  • $60.5 billion for aid to Ukraine;
  • $14.1 billion in aid to Israel;
  • $10 in humanitarian aid, including for those in the Gaza Strip;
  • And $4.8 billion in aid for Taiwan.

But now border security is not part of the package, meaning House Republicans got what they wanted - an issue for Trump to run on in the fall.

House Speaker Johnson tried and failed to get the House to pass standalone aid for Israel on Tuesday. It was overwhelmingly defeated.

Many Republicans voted against it, including two from the Tri-State, Thomas Massie of Kentucky's 4th Congressional District and Warren Davidson, a Troy Republican whose district includes much of Hamilton County.

So did Landsman and nearly all the House Democrats.

ANALYSIS: Trump looks to go 2-for-2 in choosing Ohio's next U.S. senator

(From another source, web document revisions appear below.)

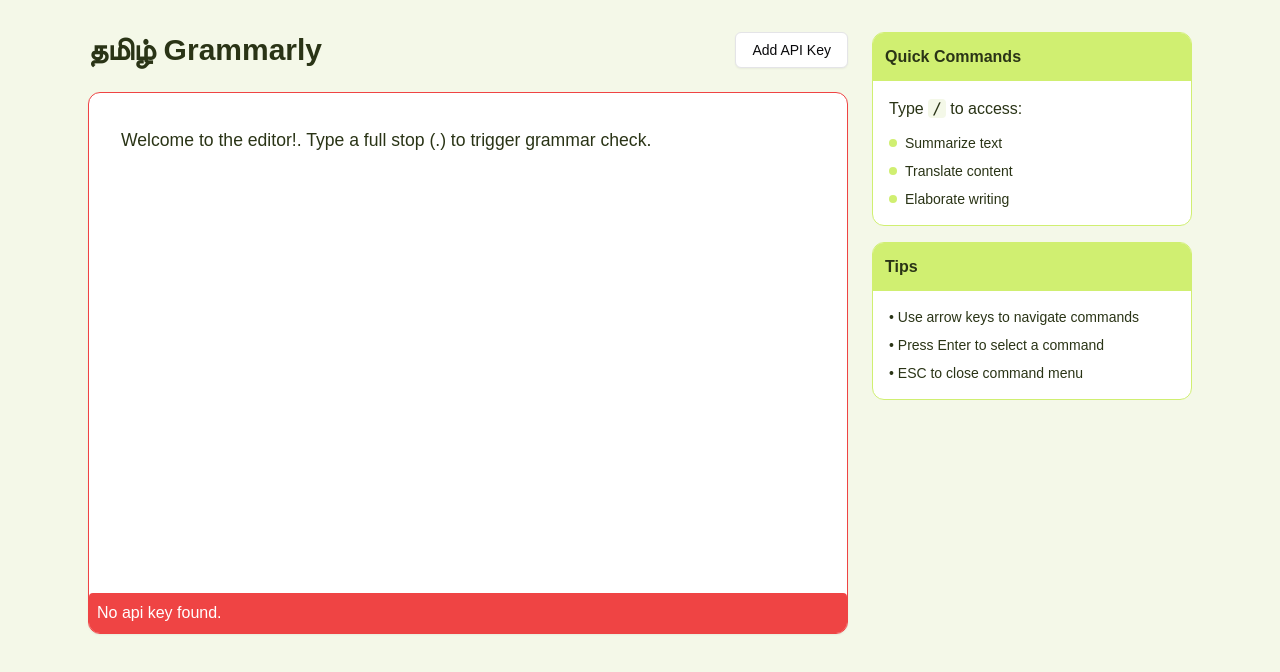
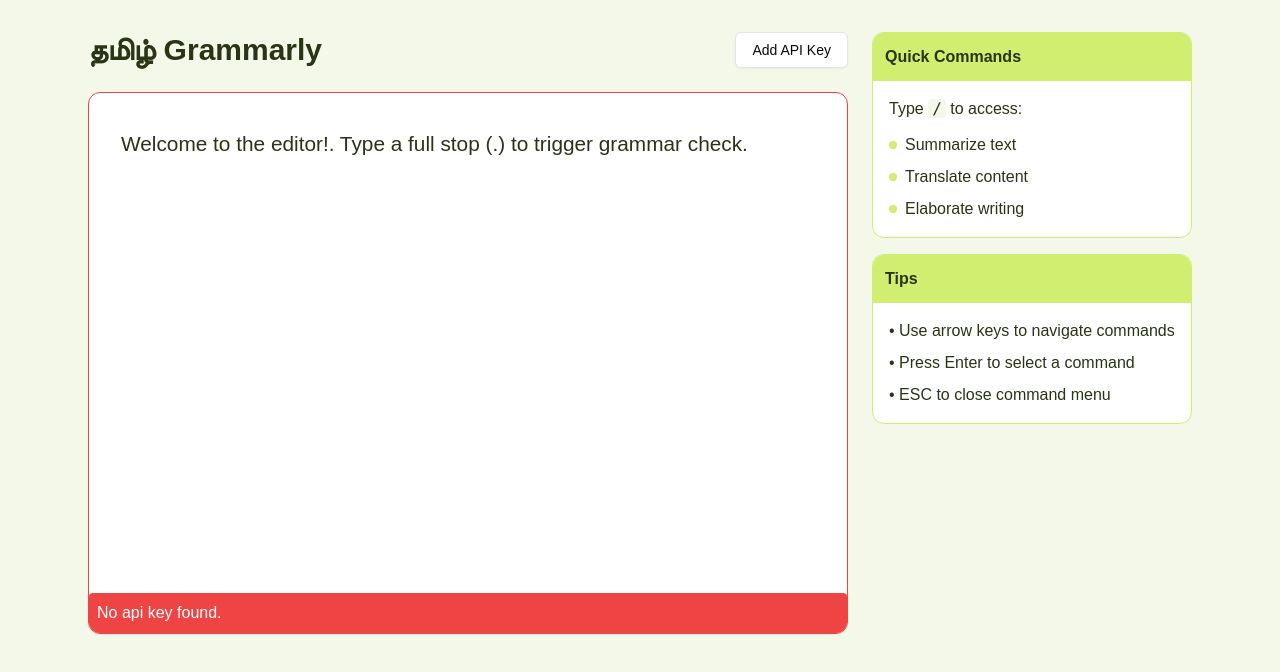
Before and after one commit to sudipRW/tamil-grammarly, a Next.js app: page / in a window 1280 px wide. Shown: the top 672 px of the page. Built offline with nearby package versions, Linux system fonts and the light colour scheme.

Commit message:
font size changed

```diff
--- a/app/page.tsx
+++ b/app/page.tsx
@@ -273,7 +273,7 @@
               </div>
               <div className="p-4 space-y-3">
                 <p className="text-[#2a3416]">Type <span className="font-mono bg-[#f4f8e8] px-1 rounded">/</span> to access:</p>
-                <ul className="space-y-2 text-sm text-[#2a3416]">
+                <ul className="space-y-2 text-[16px] text-[#2a3416]">
                   <li className="flex items-center gap-2">
                     <span className="w-2 h-2 rounded-full bg-[#d0ef71]"></span>
                     Summarize text
@@ -295,7 +295,7 @@
               <div className="bg-[#d0ef71] p-3">
                 <h2 className="text-[#2a3416] font-semibold">Tips</h2>
               </div>
-              <div className="p-4 text-sm text-[#2a3416]">
+              <div className="p-4 text-[16px] text-[#2a3416]">
                 <ul className="space-y-2">
                   <li>• Use arrow keys to navigate commands</li>
                   <li>• Press Enter to select a command</li>
@@ -313,7 +313,7 @@
           height: 100%;
           outline: none !important;
           padding: 2rem;
-          font-size: 1.1rem;
+          font-size: 1.3rem;
           line-height: 1.8;
           color: #2a3416;
         }
```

Landsman said Tuesday night that he and Rep. Dan Goldman of New York tried to amend Johnson's standalone bill for Israel aid to add funding for humanitarian aid, and aid for Ukraine and Taiwan.

"It was denied but we'll submit it as a bill and likely a discharge petition," Landsman said.

A discharge petition is a mechanism in the House rules where, if 218 House members — a bare majority of the 435-member House — sign the petition, a vote is taken to allow a vote on the discharge petition, which then will lead to an up-or-down vote on the legislation.

But, Wednesday afternoon, Landsman told WVXU that if the Senate sends a foreign aid package to the House, with money for humanitarian assistance, he would support it.

And, on Thursday, the Senate did just that.

Now, Landsman hopes there will be enough pressure on the speaker to bring it to a floor vote.

"A discharge petition would only be necessary if the speaker refuses to bring it to the House floor for a vote," Landsman said.

Landsman, who is Jewish, really wants humanitarian aid to go the Gaza Strip, where many innocent Palestinians have seen their lives destroyed in the crossfire of Israel's war on Hamas.

"People in the Gaza Strip need our help," Landsman said. "And helping people is what we all should be here to do."

Howard Wilkinson is in his 50th year of covering politics on the local, state and national levels.